1) you uncork the outlets and fluid comes spewing out

2) master mechanics from every corner of the internet will guarantee you that you will not succeed in life if you do not bench bleed the master cylinder

 

I add some fluid to the MC, move the piston by hand primarily to get the seals slathered up so you dont wear/tear them during the insane pedal pumping action that follows. I have never bench bled and have never become a crackwhore.

yet

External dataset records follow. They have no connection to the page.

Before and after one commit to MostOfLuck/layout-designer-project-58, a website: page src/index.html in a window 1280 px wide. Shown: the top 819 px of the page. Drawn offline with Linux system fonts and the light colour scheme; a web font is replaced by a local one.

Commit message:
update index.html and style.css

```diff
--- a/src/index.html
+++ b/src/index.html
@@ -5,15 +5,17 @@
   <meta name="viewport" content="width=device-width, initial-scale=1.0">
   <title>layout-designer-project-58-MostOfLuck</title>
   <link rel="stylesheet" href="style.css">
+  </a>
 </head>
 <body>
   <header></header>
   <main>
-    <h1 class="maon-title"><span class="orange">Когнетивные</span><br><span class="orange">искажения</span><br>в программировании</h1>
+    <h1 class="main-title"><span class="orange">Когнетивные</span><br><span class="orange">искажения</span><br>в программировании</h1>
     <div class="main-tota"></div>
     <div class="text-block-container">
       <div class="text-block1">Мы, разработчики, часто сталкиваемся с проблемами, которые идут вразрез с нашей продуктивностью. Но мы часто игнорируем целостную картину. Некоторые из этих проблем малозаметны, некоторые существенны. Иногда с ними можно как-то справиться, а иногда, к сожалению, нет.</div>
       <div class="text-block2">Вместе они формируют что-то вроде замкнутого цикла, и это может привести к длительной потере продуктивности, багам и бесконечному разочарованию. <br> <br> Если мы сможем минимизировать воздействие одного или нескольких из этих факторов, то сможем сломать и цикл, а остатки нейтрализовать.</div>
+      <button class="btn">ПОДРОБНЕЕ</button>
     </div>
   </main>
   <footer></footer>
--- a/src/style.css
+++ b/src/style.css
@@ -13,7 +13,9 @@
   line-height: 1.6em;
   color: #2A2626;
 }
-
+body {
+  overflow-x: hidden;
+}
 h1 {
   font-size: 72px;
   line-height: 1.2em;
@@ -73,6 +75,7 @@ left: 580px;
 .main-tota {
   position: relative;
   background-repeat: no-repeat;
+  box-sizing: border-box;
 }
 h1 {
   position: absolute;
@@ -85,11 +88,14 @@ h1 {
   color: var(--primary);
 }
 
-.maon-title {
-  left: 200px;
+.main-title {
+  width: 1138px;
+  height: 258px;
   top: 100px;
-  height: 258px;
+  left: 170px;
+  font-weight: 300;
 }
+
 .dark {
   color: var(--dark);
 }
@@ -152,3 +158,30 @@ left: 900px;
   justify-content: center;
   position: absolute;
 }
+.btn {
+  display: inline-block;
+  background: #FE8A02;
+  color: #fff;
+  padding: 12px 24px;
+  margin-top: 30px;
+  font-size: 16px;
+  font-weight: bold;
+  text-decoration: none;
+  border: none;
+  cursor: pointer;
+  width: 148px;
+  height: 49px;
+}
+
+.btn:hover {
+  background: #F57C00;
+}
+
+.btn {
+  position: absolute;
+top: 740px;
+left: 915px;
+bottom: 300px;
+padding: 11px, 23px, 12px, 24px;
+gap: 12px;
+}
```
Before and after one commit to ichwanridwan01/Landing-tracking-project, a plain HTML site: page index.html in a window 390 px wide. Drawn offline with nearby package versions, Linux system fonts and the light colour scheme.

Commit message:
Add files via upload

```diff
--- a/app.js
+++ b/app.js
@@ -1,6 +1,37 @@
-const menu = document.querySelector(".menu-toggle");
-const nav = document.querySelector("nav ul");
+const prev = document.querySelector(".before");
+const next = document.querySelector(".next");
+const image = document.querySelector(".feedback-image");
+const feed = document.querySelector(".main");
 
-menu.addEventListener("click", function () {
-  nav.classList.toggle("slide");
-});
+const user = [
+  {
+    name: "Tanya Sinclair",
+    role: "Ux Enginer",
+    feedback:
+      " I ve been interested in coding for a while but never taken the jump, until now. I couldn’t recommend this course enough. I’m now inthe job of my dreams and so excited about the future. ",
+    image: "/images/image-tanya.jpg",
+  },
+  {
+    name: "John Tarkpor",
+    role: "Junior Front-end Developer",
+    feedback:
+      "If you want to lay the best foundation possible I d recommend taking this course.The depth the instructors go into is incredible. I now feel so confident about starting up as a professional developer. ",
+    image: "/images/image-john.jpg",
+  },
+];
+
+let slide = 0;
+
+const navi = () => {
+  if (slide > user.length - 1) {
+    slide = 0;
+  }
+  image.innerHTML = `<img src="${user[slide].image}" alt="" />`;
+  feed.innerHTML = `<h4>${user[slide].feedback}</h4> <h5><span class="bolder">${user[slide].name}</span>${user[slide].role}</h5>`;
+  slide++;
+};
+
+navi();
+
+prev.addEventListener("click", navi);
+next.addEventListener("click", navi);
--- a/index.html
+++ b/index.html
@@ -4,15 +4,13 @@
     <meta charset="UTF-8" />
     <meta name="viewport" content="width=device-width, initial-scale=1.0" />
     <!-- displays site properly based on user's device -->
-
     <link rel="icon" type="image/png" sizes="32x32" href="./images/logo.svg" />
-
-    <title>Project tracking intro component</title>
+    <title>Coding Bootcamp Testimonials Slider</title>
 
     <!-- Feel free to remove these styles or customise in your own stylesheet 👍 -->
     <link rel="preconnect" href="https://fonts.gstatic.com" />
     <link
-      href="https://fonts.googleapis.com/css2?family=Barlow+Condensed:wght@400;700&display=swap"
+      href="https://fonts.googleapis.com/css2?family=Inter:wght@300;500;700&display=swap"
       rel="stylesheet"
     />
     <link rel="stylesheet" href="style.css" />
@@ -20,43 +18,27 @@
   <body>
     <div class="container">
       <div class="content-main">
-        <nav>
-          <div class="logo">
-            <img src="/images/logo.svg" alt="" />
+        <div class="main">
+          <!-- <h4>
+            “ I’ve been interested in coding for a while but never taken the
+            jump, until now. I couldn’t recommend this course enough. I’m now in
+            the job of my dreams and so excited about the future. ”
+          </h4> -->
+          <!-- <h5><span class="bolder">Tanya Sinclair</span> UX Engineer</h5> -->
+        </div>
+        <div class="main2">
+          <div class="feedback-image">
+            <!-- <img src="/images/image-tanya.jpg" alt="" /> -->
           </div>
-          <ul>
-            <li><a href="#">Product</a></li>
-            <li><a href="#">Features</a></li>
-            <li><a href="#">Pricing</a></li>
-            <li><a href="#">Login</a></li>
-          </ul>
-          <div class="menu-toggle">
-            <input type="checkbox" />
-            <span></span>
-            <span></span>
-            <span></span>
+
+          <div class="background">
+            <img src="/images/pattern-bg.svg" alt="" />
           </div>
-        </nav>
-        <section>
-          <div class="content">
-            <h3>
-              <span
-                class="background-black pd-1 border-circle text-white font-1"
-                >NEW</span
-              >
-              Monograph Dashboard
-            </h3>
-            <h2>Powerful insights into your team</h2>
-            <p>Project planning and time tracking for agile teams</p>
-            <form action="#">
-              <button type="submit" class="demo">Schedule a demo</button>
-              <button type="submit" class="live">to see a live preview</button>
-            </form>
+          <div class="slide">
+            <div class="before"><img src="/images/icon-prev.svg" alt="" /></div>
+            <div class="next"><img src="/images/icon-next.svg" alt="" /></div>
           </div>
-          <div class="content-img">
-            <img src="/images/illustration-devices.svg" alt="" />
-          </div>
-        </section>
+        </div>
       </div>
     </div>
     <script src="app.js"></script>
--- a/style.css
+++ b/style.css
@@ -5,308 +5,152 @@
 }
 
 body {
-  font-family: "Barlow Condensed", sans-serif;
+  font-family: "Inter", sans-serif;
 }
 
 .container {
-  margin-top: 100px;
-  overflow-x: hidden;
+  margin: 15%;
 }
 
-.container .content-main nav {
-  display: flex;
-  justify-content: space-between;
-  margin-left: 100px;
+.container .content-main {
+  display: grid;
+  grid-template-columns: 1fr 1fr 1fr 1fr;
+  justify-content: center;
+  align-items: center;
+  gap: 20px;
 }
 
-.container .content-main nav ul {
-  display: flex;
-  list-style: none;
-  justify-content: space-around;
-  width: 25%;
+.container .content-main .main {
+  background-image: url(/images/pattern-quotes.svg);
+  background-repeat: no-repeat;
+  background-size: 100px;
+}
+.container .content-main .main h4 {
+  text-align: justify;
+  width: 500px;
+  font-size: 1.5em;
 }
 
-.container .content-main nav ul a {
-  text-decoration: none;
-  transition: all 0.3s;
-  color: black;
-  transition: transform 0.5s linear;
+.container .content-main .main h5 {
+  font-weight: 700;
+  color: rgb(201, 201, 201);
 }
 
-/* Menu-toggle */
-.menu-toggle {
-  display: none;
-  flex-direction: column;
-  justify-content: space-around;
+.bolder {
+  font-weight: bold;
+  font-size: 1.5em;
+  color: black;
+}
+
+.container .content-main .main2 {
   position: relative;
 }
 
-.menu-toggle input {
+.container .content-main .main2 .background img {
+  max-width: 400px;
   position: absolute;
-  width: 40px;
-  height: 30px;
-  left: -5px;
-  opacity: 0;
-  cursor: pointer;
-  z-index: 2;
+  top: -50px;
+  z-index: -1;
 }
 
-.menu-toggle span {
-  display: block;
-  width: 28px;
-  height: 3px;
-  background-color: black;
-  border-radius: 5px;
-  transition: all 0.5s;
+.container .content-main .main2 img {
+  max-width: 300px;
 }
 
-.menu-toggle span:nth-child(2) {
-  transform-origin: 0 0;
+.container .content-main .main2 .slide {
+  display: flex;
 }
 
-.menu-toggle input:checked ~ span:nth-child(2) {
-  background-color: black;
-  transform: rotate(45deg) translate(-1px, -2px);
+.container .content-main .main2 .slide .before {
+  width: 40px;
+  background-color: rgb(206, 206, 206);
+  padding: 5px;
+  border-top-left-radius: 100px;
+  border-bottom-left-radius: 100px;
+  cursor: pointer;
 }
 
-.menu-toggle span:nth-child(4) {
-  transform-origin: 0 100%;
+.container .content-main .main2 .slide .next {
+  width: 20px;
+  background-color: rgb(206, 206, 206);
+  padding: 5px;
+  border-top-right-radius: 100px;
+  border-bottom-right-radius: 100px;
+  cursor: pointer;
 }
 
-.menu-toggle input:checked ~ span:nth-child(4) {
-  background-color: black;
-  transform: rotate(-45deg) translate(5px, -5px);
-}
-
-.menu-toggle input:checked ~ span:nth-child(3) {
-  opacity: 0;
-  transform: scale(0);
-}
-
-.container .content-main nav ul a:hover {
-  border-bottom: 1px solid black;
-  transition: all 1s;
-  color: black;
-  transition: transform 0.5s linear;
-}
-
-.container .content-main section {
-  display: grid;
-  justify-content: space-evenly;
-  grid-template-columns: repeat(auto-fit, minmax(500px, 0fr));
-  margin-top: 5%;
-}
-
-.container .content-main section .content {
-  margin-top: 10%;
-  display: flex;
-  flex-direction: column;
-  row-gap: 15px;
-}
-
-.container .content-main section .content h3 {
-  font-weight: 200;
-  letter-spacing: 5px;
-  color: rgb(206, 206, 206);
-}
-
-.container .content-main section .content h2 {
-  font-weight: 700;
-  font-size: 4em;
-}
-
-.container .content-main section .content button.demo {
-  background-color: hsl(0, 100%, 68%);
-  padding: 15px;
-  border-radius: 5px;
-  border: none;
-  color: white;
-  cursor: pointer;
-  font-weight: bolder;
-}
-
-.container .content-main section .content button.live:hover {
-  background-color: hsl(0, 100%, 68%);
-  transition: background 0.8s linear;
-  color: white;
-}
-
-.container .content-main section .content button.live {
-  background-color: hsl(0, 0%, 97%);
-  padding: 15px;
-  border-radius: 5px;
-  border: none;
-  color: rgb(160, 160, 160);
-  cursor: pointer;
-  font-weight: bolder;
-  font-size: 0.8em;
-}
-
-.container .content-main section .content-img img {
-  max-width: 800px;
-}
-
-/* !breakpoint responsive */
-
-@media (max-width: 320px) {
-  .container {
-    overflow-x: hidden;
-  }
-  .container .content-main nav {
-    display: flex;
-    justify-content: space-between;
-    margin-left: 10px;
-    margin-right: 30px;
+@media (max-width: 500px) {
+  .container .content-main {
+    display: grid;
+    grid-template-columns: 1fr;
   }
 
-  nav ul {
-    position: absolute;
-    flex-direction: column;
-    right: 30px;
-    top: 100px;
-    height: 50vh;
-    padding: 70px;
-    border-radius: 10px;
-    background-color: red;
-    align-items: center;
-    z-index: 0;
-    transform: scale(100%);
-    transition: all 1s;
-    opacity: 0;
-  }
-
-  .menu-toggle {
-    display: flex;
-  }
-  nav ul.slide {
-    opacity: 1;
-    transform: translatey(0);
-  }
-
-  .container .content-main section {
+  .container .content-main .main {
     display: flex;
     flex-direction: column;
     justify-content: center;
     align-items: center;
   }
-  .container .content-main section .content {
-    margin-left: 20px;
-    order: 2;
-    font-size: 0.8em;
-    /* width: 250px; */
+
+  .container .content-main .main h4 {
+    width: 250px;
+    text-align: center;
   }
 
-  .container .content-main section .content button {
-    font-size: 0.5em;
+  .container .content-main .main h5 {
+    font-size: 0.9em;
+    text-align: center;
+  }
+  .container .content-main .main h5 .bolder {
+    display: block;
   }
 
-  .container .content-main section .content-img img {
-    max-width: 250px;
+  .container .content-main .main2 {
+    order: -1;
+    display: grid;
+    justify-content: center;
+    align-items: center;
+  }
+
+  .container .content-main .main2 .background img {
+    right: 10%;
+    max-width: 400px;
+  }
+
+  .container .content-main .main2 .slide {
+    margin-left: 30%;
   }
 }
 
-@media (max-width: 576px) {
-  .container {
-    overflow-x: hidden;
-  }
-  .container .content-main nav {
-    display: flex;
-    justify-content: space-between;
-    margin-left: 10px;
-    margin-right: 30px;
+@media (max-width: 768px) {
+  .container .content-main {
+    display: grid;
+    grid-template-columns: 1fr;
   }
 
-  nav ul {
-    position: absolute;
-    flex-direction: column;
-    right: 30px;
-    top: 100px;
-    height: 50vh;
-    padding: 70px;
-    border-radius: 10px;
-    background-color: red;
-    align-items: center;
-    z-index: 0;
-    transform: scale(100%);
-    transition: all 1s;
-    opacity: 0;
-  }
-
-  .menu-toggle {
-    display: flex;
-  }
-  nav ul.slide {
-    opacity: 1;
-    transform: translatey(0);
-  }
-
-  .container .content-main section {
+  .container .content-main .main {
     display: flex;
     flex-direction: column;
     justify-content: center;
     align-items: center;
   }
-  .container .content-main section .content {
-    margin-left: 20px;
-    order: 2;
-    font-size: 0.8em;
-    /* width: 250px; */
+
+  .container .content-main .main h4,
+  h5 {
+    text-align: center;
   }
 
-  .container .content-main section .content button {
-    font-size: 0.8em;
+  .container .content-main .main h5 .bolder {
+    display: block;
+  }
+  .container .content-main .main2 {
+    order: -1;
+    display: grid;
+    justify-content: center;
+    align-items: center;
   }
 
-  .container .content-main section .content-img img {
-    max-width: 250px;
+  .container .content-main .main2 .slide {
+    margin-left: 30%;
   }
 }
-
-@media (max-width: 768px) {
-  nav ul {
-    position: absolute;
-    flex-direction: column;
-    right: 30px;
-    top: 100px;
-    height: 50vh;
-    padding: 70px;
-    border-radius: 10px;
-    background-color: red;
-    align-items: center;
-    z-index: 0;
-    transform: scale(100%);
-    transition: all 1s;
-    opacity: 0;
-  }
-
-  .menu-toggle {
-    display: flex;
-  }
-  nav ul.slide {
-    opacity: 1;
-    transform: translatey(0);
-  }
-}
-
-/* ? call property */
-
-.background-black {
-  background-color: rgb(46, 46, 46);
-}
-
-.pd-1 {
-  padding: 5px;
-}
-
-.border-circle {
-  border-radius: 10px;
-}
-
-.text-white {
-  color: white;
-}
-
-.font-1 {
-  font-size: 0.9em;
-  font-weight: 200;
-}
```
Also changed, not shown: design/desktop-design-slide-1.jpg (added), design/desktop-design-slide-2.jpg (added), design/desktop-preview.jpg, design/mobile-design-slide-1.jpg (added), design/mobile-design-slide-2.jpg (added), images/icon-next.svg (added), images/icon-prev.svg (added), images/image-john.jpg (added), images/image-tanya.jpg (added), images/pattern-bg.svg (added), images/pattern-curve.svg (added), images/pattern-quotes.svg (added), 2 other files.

I also love the cheap “one man brake bleeder” kits they sell at auto parts stores. Just needs a bigger bottle though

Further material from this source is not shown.